Exercise objective: Which lines of the data below contain "EdgeInsets"? Please show them all.

Difference listings
=== Begin Enclosure ===

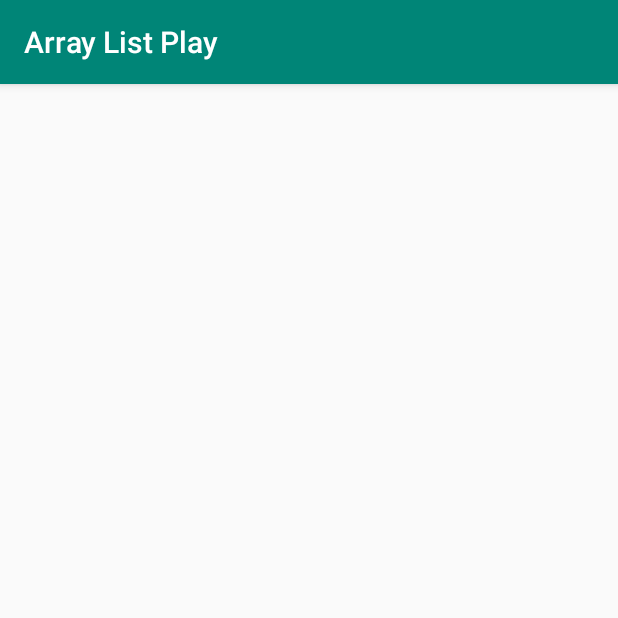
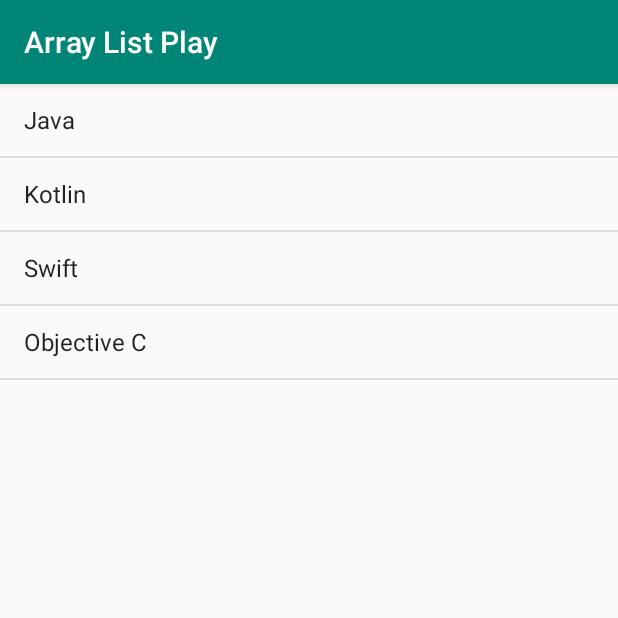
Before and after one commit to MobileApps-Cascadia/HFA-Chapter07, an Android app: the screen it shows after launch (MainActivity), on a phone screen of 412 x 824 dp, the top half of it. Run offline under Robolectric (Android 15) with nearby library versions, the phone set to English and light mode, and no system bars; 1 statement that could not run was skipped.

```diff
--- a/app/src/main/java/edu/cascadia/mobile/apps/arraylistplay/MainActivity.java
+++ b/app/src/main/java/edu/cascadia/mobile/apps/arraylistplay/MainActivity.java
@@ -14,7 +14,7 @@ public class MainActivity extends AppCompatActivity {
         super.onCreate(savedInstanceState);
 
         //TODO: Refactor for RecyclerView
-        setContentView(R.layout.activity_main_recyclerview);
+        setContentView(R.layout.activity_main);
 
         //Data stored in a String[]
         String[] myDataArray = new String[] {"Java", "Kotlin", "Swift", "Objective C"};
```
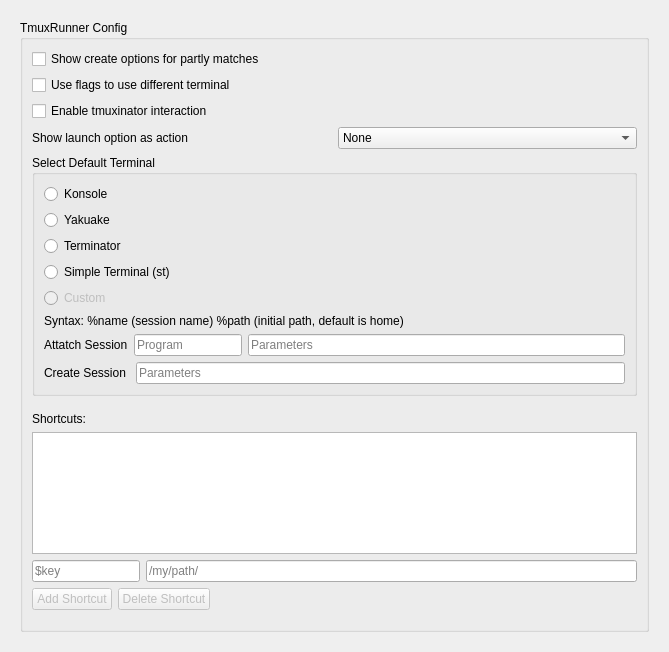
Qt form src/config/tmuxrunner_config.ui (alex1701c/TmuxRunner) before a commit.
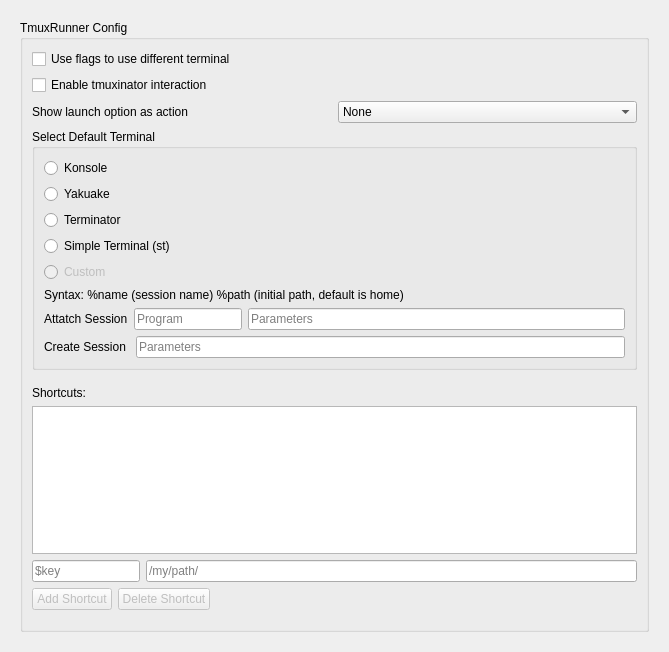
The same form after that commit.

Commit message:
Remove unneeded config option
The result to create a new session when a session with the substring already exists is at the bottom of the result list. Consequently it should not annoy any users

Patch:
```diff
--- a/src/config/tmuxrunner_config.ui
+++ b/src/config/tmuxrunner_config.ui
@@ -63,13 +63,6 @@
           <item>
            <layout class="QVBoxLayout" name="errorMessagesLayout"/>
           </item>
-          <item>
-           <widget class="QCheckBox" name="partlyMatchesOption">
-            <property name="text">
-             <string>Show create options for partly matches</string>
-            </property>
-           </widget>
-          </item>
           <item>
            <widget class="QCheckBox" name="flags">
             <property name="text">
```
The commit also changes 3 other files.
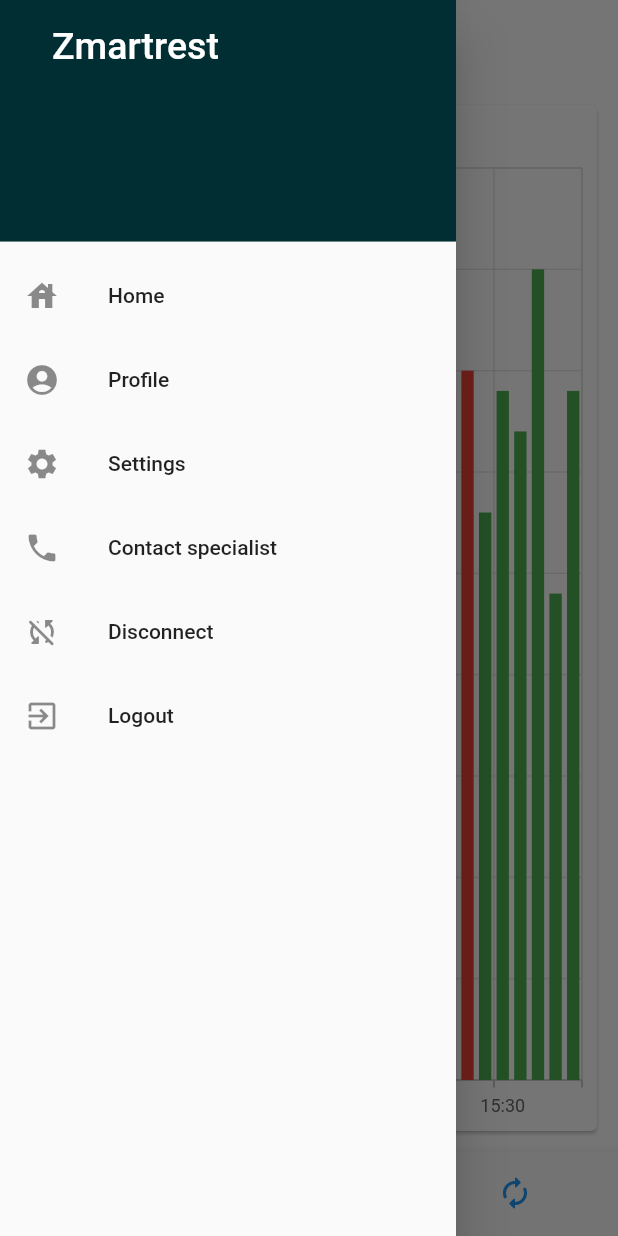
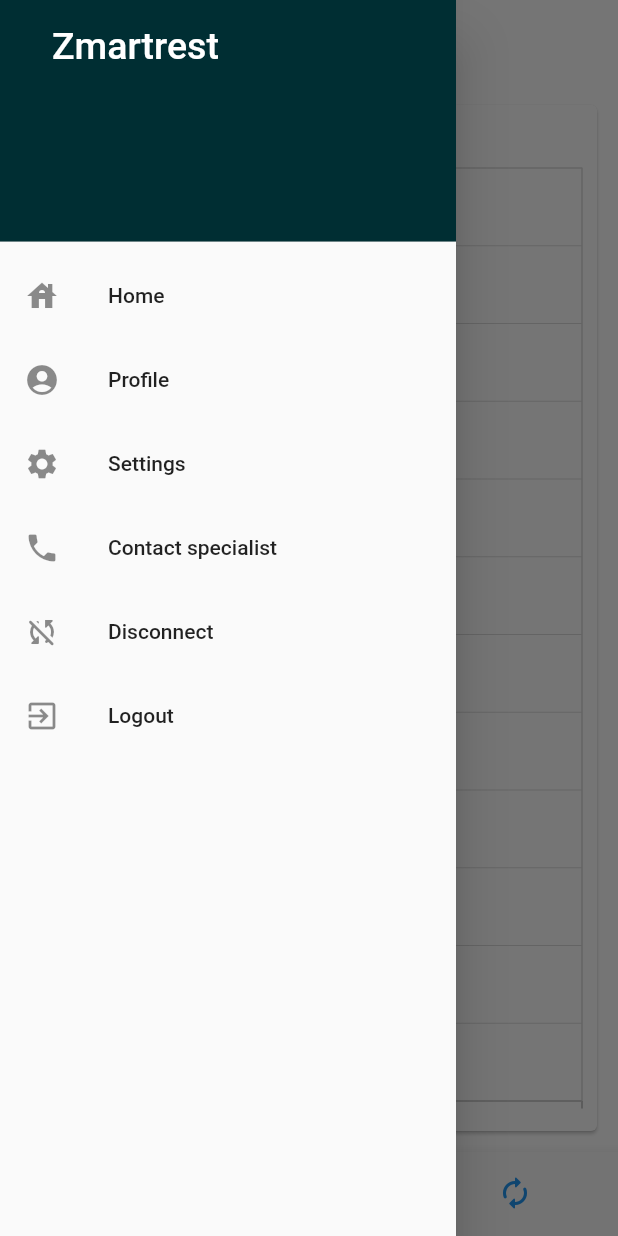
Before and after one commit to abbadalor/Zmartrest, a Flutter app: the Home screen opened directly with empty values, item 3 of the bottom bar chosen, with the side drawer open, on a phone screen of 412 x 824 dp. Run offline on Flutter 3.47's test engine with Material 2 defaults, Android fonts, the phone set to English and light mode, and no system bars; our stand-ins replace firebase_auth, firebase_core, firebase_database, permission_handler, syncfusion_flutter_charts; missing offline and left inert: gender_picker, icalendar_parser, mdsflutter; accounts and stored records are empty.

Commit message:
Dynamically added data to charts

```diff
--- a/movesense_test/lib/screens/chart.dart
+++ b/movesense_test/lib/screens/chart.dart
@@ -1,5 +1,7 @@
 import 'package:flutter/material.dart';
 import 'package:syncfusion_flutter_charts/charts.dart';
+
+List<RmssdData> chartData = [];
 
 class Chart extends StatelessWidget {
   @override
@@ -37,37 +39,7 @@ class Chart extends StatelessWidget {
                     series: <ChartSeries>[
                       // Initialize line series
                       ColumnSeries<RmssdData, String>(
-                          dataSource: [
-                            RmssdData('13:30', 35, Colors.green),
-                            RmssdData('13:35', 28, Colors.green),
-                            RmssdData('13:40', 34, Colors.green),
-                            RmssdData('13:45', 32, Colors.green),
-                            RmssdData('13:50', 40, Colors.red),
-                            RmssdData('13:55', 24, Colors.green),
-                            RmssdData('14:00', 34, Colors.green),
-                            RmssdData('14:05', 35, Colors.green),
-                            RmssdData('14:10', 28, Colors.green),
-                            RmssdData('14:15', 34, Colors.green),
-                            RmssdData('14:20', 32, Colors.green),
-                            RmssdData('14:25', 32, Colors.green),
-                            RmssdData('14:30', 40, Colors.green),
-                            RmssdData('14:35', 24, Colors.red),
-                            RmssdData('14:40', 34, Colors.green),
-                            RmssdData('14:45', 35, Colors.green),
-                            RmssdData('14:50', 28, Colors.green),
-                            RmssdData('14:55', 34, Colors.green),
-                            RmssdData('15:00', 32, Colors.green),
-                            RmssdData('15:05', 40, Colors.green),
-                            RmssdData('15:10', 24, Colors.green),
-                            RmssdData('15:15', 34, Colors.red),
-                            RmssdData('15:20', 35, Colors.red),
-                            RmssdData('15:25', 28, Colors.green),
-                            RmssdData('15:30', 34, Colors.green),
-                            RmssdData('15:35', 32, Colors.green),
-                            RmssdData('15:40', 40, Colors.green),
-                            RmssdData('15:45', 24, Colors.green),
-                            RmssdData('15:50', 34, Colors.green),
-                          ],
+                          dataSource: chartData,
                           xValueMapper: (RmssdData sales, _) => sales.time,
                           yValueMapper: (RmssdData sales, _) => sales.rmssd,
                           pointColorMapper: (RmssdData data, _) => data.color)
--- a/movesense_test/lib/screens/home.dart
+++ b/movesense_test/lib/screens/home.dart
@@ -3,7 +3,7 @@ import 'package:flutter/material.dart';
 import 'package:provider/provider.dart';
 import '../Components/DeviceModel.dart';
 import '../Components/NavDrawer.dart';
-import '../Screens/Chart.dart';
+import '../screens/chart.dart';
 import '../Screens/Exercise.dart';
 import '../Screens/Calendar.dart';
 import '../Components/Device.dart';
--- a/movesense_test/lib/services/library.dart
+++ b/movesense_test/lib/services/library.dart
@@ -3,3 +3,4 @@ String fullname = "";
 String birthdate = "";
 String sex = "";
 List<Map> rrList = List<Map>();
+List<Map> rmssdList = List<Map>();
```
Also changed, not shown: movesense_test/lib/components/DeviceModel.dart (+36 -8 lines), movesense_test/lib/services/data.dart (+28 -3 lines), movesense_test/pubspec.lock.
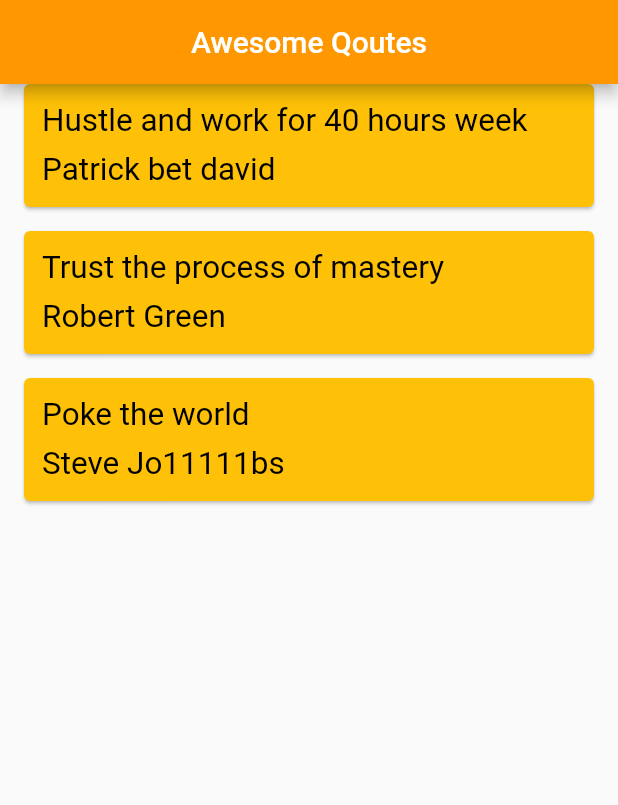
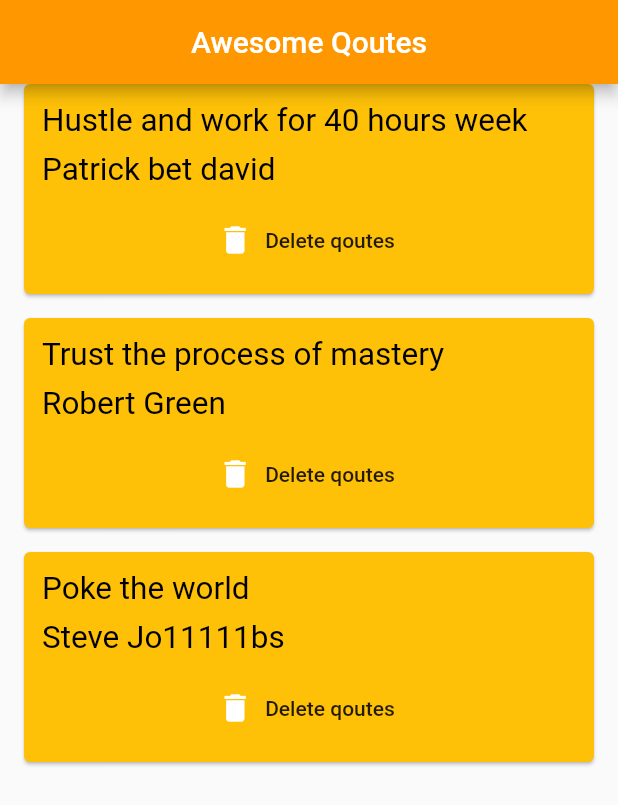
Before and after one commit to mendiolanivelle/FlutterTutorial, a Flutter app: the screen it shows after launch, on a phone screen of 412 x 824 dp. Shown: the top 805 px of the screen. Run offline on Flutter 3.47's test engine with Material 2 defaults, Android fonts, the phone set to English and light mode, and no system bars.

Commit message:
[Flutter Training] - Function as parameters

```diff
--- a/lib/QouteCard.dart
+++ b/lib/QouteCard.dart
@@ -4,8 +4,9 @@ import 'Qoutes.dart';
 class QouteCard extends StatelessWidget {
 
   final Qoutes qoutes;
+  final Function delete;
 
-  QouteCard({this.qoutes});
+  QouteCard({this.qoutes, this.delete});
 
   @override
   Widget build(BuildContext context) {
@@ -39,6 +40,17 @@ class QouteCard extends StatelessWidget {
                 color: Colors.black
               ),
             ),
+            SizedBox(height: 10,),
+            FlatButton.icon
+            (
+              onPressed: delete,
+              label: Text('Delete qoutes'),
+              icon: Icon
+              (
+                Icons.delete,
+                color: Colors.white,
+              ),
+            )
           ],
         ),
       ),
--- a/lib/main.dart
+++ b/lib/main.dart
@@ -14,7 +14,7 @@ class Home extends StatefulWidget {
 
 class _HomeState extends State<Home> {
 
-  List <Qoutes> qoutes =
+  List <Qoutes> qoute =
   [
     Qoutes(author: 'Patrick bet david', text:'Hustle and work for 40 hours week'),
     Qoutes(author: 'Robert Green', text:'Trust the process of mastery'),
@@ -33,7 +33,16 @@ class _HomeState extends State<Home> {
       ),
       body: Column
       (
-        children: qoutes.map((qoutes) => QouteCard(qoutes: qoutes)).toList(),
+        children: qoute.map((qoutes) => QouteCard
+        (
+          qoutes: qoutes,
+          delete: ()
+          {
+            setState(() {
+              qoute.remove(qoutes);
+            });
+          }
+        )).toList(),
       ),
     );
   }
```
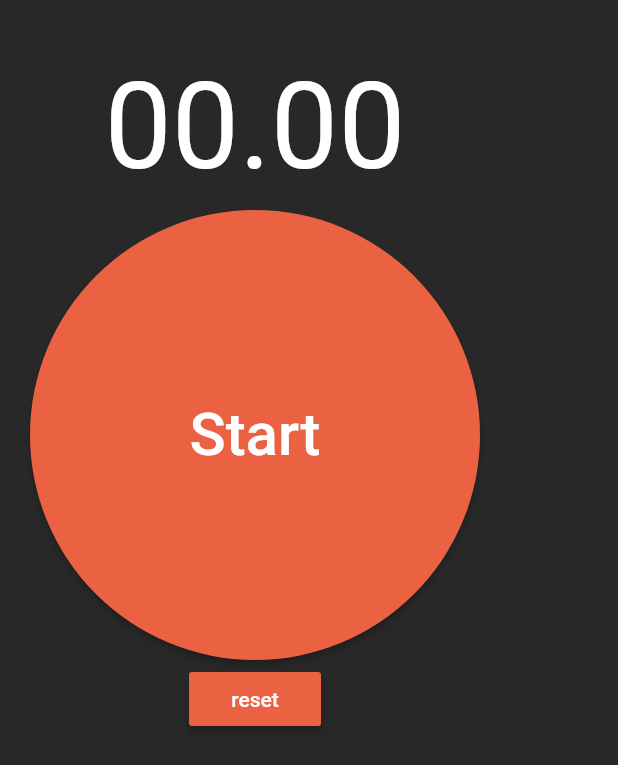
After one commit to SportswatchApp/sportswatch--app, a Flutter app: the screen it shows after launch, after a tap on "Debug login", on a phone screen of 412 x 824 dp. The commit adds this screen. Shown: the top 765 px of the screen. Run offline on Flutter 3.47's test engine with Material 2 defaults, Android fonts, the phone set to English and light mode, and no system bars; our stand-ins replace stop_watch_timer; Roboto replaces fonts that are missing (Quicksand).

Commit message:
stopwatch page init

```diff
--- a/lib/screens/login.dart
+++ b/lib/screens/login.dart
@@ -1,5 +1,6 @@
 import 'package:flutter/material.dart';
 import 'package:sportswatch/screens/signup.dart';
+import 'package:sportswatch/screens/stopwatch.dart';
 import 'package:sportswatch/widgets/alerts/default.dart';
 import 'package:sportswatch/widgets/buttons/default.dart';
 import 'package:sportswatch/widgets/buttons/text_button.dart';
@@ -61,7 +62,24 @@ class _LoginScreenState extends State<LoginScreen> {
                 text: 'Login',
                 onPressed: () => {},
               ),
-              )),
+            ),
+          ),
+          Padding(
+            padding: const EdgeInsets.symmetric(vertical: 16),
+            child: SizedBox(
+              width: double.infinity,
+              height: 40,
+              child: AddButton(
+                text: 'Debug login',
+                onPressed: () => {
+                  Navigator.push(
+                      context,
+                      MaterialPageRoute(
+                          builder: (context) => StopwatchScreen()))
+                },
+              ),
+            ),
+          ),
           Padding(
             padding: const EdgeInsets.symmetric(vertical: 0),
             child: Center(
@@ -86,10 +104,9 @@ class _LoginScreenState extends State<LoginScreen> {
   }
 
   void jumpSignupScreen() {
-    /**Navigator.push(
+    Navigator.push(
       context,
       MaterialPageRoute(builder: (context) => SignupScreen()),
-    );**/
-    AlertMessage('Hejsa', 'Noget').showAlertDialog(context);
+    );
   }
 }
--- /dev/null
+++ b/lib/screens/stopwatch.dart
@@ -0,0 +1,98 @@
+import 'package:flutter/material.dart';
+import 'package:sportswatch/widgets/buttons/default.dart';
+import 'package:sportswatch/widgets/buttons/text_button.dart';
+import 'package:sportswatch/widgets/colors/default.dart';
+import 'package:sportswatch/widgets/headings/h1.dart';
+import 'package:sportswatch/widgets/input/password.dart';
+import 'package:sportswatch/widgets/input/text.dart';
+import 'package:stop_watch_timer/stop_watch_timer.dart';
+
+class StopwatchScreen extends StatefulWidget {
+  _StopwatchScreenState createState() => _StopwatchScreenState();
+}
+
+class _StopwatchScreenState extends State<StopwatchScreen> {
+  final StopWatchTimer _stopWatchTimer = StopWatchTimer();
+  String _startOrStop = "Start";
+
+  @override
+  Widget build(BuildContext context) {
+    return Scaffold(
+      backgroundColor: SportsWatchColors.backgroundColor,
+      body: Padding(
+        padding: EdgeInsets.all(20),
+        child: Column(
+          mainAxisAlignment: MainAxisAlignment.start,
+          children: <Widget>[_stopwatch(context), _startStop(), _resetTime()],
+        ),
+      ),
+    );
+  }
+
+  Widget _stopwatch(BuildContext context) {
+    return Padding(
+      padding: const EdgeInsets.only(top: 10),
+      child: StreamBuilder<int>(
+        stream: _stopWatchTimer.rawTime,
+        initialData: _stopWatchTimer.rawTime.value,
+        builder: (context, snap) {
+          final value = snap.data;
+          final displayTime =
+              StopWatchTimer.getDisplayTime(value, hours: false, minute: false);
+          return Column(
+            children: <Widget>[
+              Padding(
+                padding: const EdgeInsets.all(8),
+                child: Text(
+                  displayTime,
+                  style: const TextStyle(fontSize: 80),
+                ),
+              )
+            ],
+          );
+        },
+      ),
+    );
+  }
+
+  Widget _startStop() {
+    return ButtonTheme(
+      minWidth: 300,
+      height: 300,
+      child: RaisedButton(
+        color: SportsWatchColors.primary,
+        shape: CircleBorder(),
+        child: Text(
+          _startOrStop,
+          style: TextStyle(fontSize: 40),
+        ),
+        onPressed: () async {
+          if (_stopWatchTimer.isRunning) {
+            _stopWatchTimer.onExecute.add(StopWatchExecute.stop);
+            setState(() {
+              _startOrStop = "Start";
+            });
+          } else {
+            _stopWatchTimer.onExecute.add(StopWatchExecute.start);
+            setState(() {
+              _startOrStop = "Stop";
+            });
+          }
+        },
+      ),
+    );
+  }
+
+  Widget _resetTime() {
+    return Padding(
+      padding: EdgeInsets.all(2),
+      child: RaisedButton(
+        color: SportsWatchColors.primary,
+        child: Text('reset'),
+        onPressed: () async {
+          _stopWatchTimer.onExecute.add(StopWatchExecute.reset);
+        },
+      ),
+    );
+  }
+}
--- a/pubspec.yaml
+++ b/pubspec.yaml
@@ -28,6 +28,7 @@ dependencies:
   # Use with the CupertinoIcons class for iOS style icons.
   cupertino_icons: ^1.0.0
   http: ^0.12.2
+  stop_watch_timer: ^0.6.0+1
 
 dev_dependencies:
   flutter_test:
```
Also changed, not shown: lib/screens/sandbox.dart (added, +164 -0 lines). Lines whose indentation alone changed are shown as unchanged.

=== End Enclosure ===

Expected answer:
+            padding: const EdgeInsets.symmetric(vertical: 16),
             padding: const EdgeInsets.symmetric(vertical: 0),
+        padding: EdgeInsets.all(20),
+      padding: const EdgeInsets.only(top: 10),
+                padding: const EdgeInsets.all(8),
+      padding: EdgeInsets.all(2),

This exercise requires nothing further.